- _Problem details_
Where the word "will" shows up in the entries below, please copy the whole line.

#####

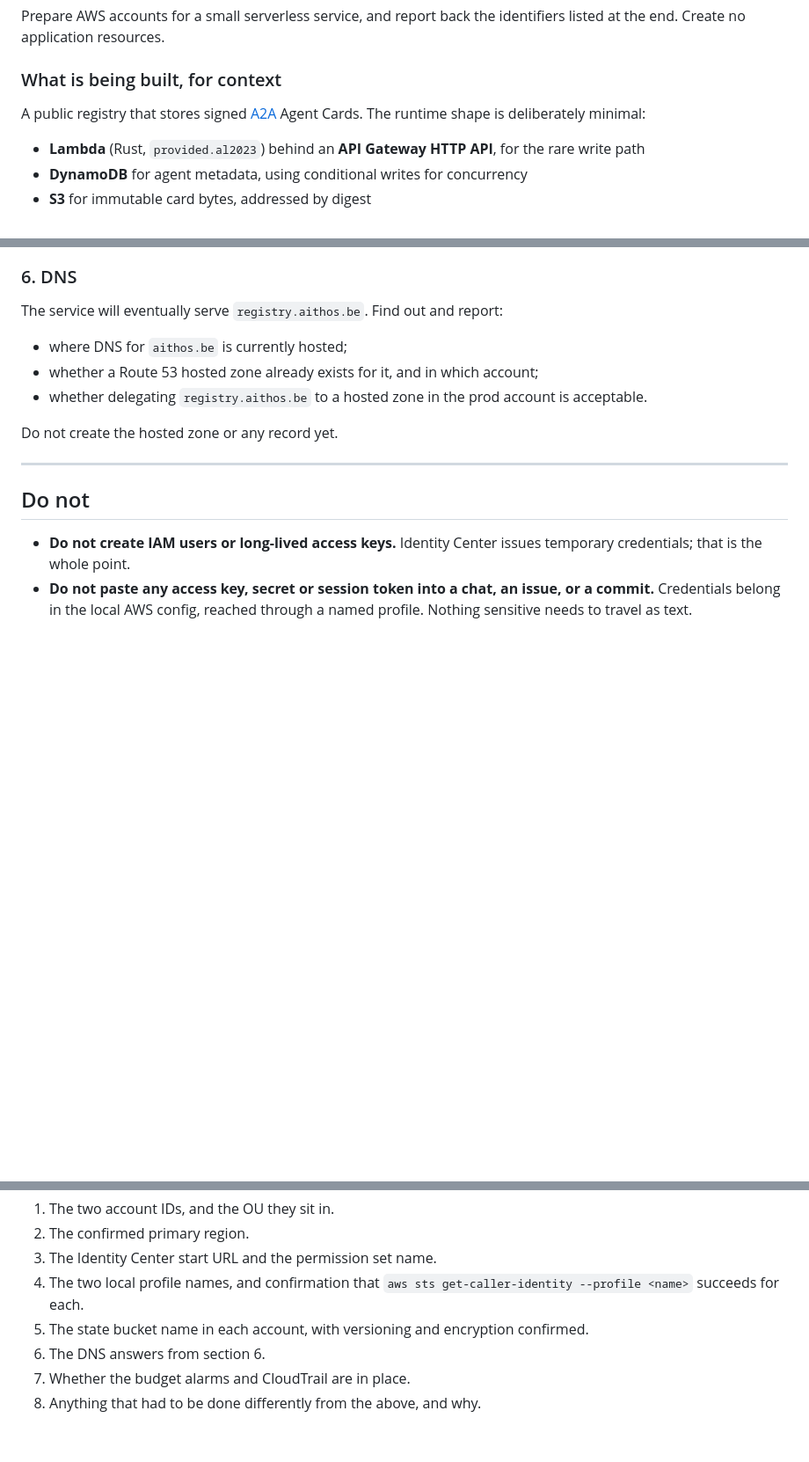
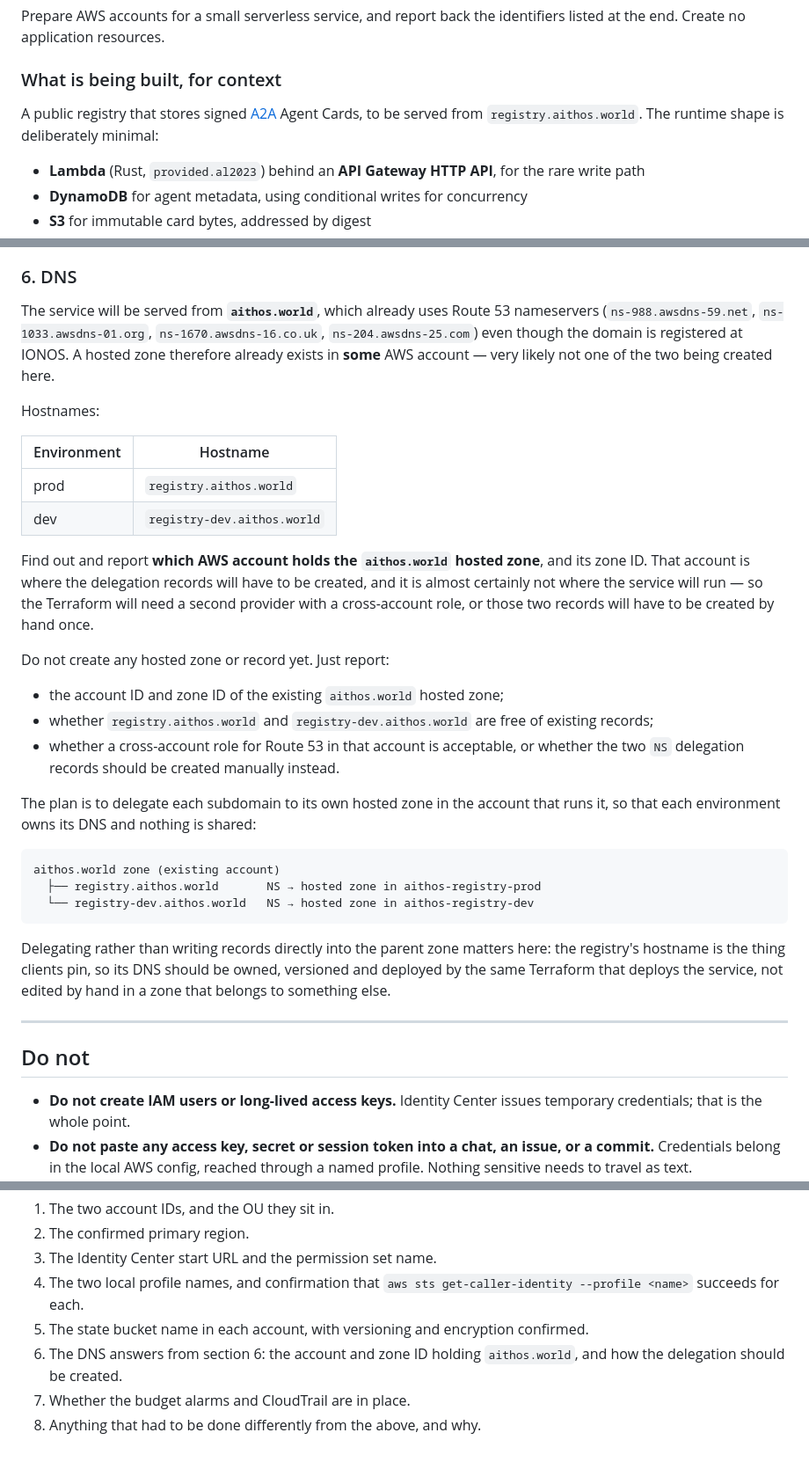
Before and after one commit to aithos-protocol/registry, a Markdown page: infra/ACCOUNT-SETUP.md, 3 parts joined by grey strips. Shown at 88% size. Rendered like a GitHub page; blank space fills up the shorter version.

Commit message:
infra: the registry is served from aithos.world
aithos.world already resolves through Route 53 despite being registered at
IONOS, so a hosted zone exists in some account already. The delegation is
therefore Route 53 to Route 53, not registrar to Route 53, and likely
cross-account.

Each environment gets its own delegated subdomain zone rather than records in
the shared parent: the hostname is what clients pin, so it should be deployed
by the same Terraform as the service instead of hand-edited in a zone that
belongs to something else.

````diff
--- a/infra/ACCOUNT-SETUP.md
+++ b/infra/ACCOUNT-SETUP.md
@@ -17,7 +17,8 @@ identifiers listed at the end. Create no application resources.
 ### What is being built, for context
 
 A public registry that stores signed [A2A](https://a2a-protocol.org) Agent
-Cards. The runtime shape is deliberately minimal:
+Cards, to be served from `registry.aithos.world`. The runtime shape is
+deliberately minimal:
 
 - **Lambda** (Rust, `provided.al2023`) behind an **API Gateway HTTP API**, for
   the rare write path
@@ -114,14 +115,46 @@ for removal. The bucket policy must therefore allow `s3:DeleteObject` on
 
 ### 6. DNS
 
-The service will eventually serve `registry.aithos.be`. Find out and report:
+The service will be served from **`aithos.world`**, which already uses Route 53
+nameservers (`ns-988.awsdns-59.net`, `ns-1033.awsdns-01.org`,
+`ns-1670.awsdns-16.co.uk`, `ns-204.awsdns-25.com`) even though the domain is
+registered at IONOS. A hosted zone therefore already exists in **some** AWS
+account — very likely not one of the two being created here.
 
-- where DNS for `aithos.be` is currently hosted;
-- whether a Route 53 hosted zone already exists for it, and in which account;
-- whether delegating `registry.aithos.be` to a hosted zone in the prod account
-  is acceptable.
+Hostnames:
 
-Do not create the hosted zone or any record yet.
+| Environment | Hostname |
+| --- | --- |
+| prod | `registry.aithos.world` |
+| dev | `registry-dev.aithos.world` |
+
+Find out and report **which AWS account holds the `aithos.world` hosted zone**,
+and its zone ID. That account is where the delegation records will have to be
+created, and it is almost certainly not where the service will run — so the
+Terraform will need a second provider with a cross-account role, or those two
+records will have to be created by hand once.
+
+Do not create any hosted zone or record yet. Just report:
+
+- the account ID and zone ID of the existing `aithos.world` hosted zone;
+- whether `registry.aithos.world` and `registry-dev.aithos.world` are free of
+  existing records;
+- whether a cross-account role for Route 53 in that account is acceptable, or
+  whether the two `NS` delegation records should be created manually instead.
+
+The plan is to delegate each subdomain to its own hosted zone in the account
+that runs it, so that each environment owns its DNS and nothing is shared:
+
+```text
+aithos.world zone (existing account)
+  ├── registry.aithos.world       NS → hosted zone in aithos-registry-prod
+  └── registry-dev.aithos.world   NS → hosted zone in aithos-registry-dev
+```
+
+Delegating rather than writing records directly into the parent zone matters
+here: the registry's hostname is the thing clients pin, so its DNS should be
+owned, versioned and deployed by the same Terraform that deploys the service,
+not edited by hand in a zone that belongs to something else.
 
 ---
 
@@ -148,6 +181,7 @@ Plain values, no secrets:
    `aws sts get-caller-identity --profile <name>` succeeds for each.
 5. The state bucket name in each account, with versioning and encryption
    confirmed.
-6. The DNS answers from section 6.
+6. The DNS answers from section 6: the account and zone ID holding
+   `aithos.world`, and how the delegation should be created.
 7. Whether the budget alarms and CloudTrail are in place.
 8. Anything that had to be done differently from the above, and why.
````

#####

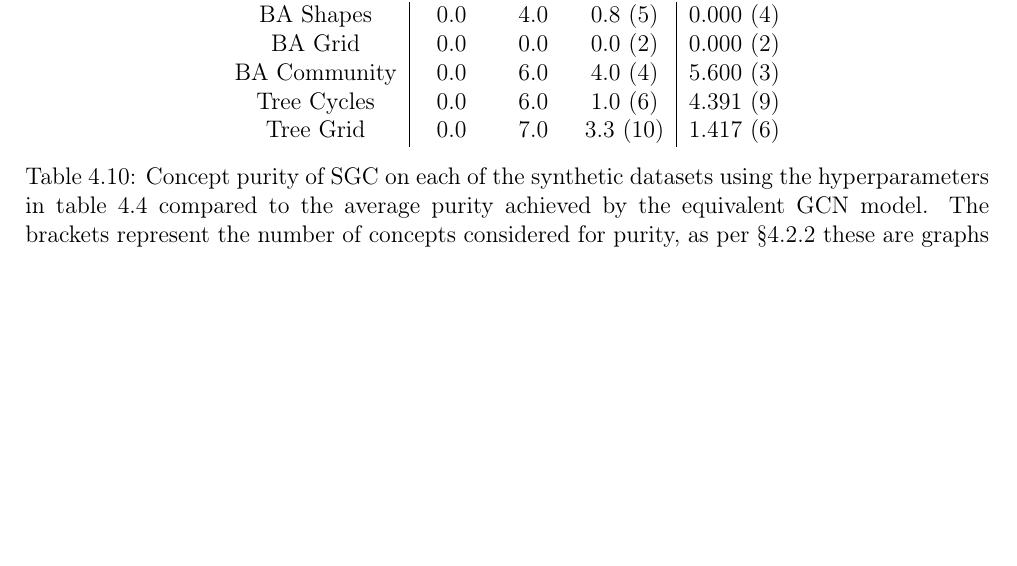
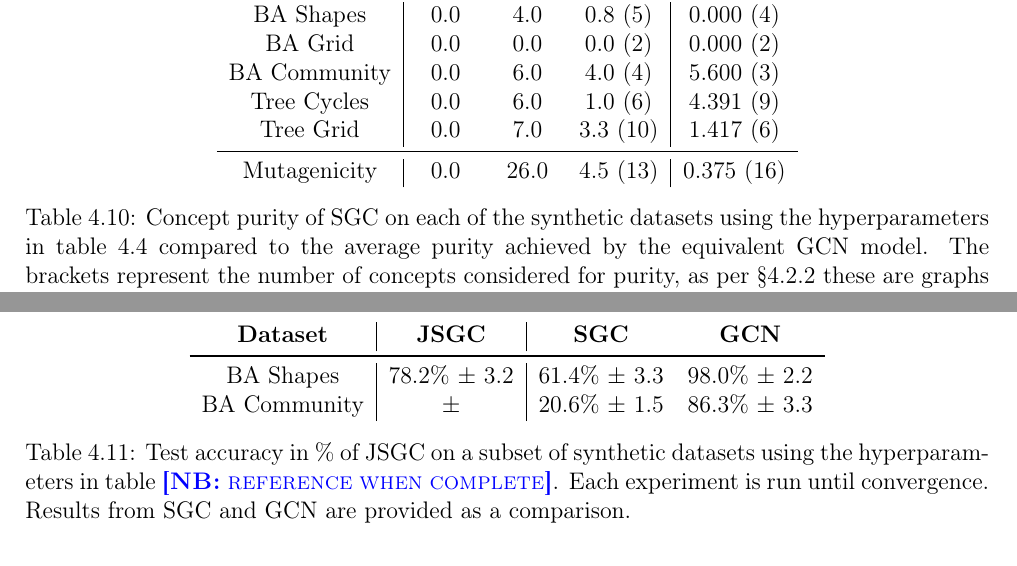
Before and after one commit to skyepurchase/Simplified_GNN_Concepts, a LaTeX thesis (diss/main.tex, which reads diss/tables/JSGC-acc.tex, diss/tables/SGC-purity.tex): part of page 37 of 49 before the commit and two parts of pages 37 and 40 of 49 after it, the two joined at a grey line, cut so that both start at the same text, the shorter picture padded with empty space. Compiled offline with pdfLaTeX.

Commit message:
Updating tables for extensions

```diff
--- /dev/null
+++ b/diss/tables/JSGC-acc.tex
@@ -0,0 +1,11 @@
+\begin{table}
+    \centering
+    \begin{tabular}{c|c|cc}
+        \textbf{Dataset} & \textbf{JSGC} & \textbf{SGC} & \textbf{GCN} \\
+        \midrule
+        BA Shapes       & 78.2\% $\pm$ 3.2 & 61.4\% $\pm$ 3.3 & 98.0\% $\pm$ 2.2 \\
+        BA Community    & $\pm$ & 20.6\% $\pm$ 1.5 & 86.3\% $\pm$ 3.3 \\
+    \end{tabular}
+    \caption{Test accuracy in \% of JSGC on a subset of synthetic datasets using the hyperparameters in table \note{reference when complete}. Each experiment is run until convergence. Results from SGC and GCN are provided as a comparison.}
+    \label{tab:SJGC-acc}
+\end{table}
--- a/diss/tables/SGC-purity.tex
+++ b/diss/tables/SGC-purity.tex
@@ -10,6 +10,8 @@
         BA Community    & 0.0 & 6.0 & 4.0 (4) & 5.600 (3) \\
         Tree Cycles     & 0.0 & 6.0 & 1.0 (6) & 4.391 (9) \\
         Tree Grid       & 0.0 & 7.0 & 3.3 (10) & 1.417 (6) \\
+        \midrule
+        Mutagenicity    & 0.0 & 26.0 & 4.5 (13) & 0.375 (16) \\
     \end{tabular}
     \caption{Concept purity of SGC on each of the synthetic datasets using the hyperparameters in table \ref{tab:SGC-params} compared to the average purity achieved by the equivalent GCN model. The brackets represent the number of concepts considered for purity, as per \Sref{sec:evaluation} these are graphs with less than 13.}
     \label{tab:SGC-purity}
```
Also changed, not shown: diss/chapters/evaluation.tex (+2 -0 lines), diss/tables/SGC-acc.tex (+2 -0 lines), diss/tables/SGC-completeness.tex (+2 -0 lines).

#####

- _Result of this exercise_
-The service will eventually serve `registry.aithos.be`. Find out and report:
+The service will be served from **`aithos.world`**, which already uses Route 53
+and its zone ID. That account is where the delegation records will have to be
+created, and it is almost certainly not where the service will run — so the
+Terraform will need a second provider with a cross-account role, or those two
+records will have to be created by hand once.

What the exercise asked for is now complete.